After several sections in the Torah dealing with intense details about the laws dealing with the Mishkan, the majority of this week’s Torah portion brings a new flavor to the Jewish narrative. This week’s Parsha is mostly dedicated to the sin of the golden calf and Moses’ ensuing “dialogue” with G-d about forgiveness.
I would like to key in on an observation usually left unnoticed. There is a phrase used to describe the Jewish people in this section of the Torah that is repeated several times in a small amount of time. The Jews are called a “stiff-necked people”. Colloquially, they are stubborn.
The phrase is used by G-d as His leading cause for anger against the Jews. In the 32nd and 33rd chapter of Exodus, G-d uses this phrase with an obvious negative connotation, even threatening to destroy the Jews with this character trait as the primary cause. G-d tells Moses: “I will not go up in your midst since you are a stiff necked people, lest I destroy you on the way.”
However, later on the in this same section of the Torah, Moses uses this term in the exact opposite light. Moses uses this term as a reason for G-d to forgive the people. A moment ago G-d was using stubbornness as a call to destruction; now Moses is flipping this term to mean the exact opposite, a reason for complete forgiveness! “And Moses hastened, bowed his head to the ground and prostrated himself, and said: “If I have now found favor in Your eyes, O Lord, let the Lord go now in our midst because they are a stiff necked people, and You shall forgive our iniquity and our sin and thus secure us as Your possession.”
How can we possible reconcile this explicit contradiction? Now the medieval commentators seemed to have all taken a similar approach. Rashi and the Ibn Ezra, two of the most famous commentators on the Torah, both explain how in the second verse we quoted, the word because¨ really means even though. This way the claim made by Moshe is that G-d should forgive the Jews despite the fact that they are stiff-necked etc.
The Ramban explains how it can even mean because, but he explains that G-d should forgive them because they are so filled with sin that only He can forgive them himself, and an angel is not adequate. (See the Ramban to 34:9 for further explanation).
However, I would like to a suggest a alternative, yet simpler, answer to this problem. I would like to suggest that perhaps the simplest reading is the correct one. The quality of stubbornness is paradoxically the best and worst traits simultaneously. Stubbornness, when used incorrectly, can literally be a reason for G-d to destroy the Jewish nation. However, when used correctly, stubbornness can also be the token to the Jewish nation’s survival.

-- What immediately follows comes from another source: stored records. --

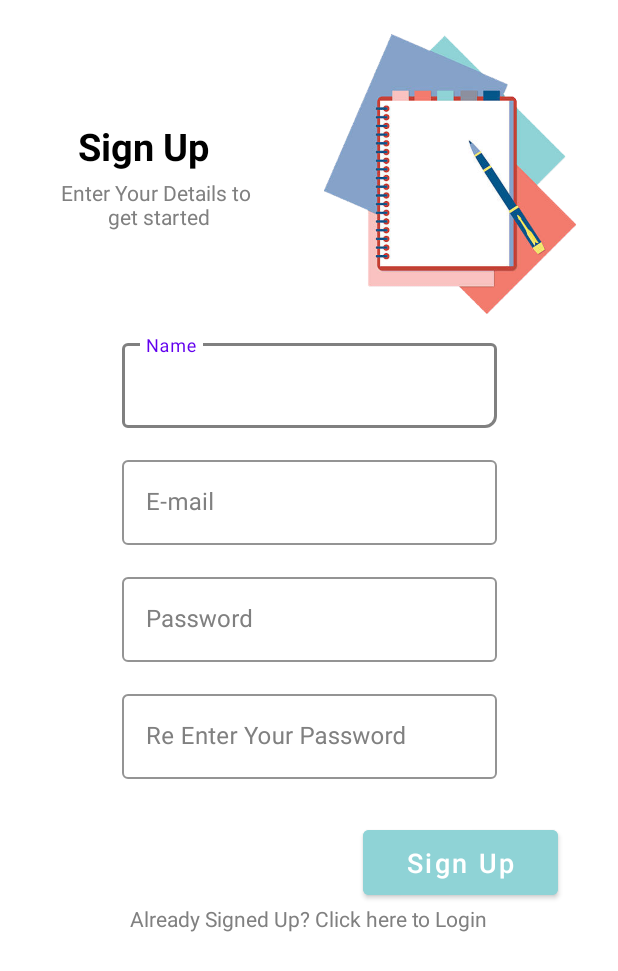
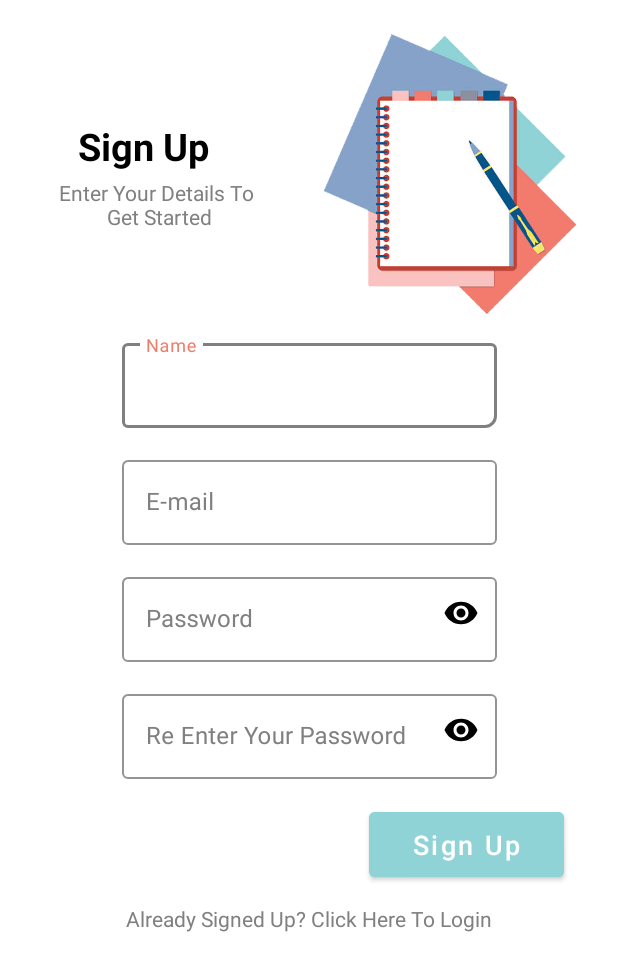
Before and after one commit to PrashannaR/myDailyJournal-, an Android app: the SignUp screen opened directly, with no data from a screen before it, on a phone screen of 412 x 824 dp. Shown: the top 971 px of the screen. Run offline under Robolectric (Android 15) with nearby library versions, the light colour scheme and no system bars.

Commit message:
SignUp Validation

```diff
--- a/app/src/main/java/com/example/mydailyjournal/Login.java
+++ b/app/src/main/java/com/example/mydailyjournal/Login.java
@@ -21,6 +21,7 @@ public class Login extends AppCompatActivity {
             @Override
             public void onClick(View view) {
                 startActivity(new Intent(Login.this, SignUp.class));
+                finish();
             }
         });
     }
--- a/app/src/main/res/layout/activity_login.xml
+++ b/app/src/main/res/layout/activity_login.xml
@@ -97,7 +97,7 @@
         android:id="@+id/btnLogin"
         android:layout_width="130dp"
         android:layout_height="55dp"
-        android:layout_marginTop="40dp"
+        android:layout_marginTop="28dp"
         android:layout_marginEnd="16dp"
         android:backgroundTint="@color/pink"
         android:text="@string/login"
@@ -111,7 +111,7 @@
         android:id="@+id/click"
         android:layout_width="wrap_content"
         android:layout_height="wrap_content"
-        android:layout_marginTop="44dp"
+        android:layout_marginTop="20dp"
         android:text="@string/tapSingUp"
         android:textColor="@color/grey"
         app:layout_constraintEnd_toEndOf="parent"
--- a/app/src/main/res/layout/activity_sign_up.xml
+++ b/app/src/main/res/layout/activity_sign_up.xml
@@ -109,7 +109,7 @@
             android:hint="@string/password"
             android:textColorHint="@color/grey"
             app:boxStrokeColor="@color/grey"
-            app:endIconMode="clear_text"
+            app:endIconMode="password_toggle"
             app:endIconTint="@color/black"
             app:layout_constraintEnd_toEndOf="parent"
             app:layout_constraintStart_toStartOf="parent"
@@ -119,7 +119,9 @@
                 android:id="@+id/passwordEditText"
                 android:layout_width="250dp"
                 android:layout_height="wrap_content"
-                android:inputType="textEmailAddress"
+                android:singleLine="true"
+                android:nextFocusForward="@id/rePasswordEditText"
+                android:inputType="textPassword"
                 android:textColor="@color/black" />
         </com.google.android.material.textfield.TextInputLayout>
 
@@ -132,7 +134,7 @@
             android:hint="@string/rePw"
             android:textColorHint="@color/grey"
             app:boxStrokeColor="@color/grey"
-            app:endIconMode="clear_text"
+            app:endIconMode="password_toggle"
             app:endIconTint="@color/black"
             app:layout_constraintEnd_toEndOf="parent"
             app:layout_constraintStart_toStartOf="parent"
@@ -141,8 +143,9 @@
             <com.google.android.material.textfield.TextInputEditText
                 android:id="@+id/rePasswordEditText"
                 android:layout_width="250dp"
+                android:imeOptions="actionDone"
                 android:layout_height="wrap_content"
-                android:inputType="textEmailAddress"
+                android:inputType="textPassword"
                 android:textColor="@color/black" />
         </com.google.android.material.textfield.TextInputLayout>
 
@@ -150,8 +153,8 @@
             android:id="@+id/btnSignUp"
             android:layout_width="130dp"
             android:layout_height="55dp"
-            android:layout_marginTop="28dp"
-            android:layout_marginEnd="40dp"
+            android:layout_marginTop="16dp"
+            android:layout_marginEnd="36dp"
             android:backgroundTint="@color/green"
             android:text="@string/sign_up"
             android:textAlignment="center"
@@ -166,6 +169,7 @@
             android:layout_height="wrap_content"
             android:text="@string/click"
             android:textColor="@color/grey"
+            android:layout_marginTop="12dp"
             app:layout_constraintTop_toBottomOf="@id/btnSignUp"
             app:layout_constraintStart_toStartOf="parent"
             app:layout_constraintEnd_toEndOf="parent"/>
--- a/app/src/main/res/values/strings.xml
+++ b/app/src/main/res/values/strings.xml
@@ -5,13 +5,13 @@
     <string name="desc">A friend to accompany your thoughts</string>
     <string name="login">Login</string>
     <string name="sign_up">Sign Up</string>
-    <string name="enter">Enter Your Details to\n get started</string>
+    <string name="enter">Enter Your Details To\n Get Started</string>
     <string name="name">Name</string>
     <string name="phone_number">Phone Number</string>
     <string name="e_mail">E-mail</string>
     <string name="password">Password</string>
     <string name="rePw">Re Enter Your Password</string>
-    <string name="click">Already Signed Up? Click here to Login</string>
-    <string name="enterLogin">Enter Your Login Credentials\n to Continue</string>
+    <string name="click">Already Signed Up? Click Here To Login</string>
+    <string name="enterLogin">Enter Your Login\n Credentials To Continue</string>
     <string name="tapSingUp">Not Registered Yet? Tap Here To Sign Up</string>
 </resources>
--- a/app/src/main/res/values/themes.xml
+++ b/app/src/main/res/values/themes.xml
@@ -2,7 +2,7 @@
     <!-- Base application theme. -->
     <style name="Theme.MyDailyJournal" parent="Theme.MaterialComponents.DayNight.NoActionBar">
         <!-- Primary brand color. -->
-        <item name="colorPrimary">@color/purple_500</item>
+        <item name="colorPrimary">@color/pink</item>
         <item name="colorPrimaryVariant">@color/blue</item>
         <item name="colorOnPrimary">@color/white</item>
         <!-- Secondary brand color. -->
```
Also changed, not shown: app/src/main/java/com/example/mydailyjournal/SignUp.java (+63 -0 lines).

The Jewish people have one of the craziest histories of an people that have ever lived, and ever will live. They have been persecuted, exiled, enslaved, redeemed, attacked, etc. I am talking about generation upon generation of anti-Semitism in hundreds of different forms ranging from Haman and the Purim story to the fight against terrorism that is happening at this very moment. There is one thing that has kept the Jewish nation around, whilst all of its persecutors have ceased to exist. This one thing is stubbornness.
Moses is making a brilliant argument to G-d. He is saying as follows: Although now it may seem that stubbornness is causing the Jewish nation to betray You – and it therefore deserves to be punished – keep in mind that that the very same trait of stubbornness will be the key to Jewish survival for the rest of their future, which is what we call Jewish history.
This is an eternal lesson that is extraordinarily valuable for all of us on an everyday level. While we should not be stubborn in our ways, and should be able to bend with the times to allow for flexibility and modern values to be encompassed in our religion, we must not be willing to give up our heritage. We must be stubborn. We must be stiff-necked, unwilling to look down in despair, yet unwilling to look up in haughtiness. This is the paradox of the stiff-necked people. Personally, I prefer the word balance in place of paradox.
– Jonathan Levine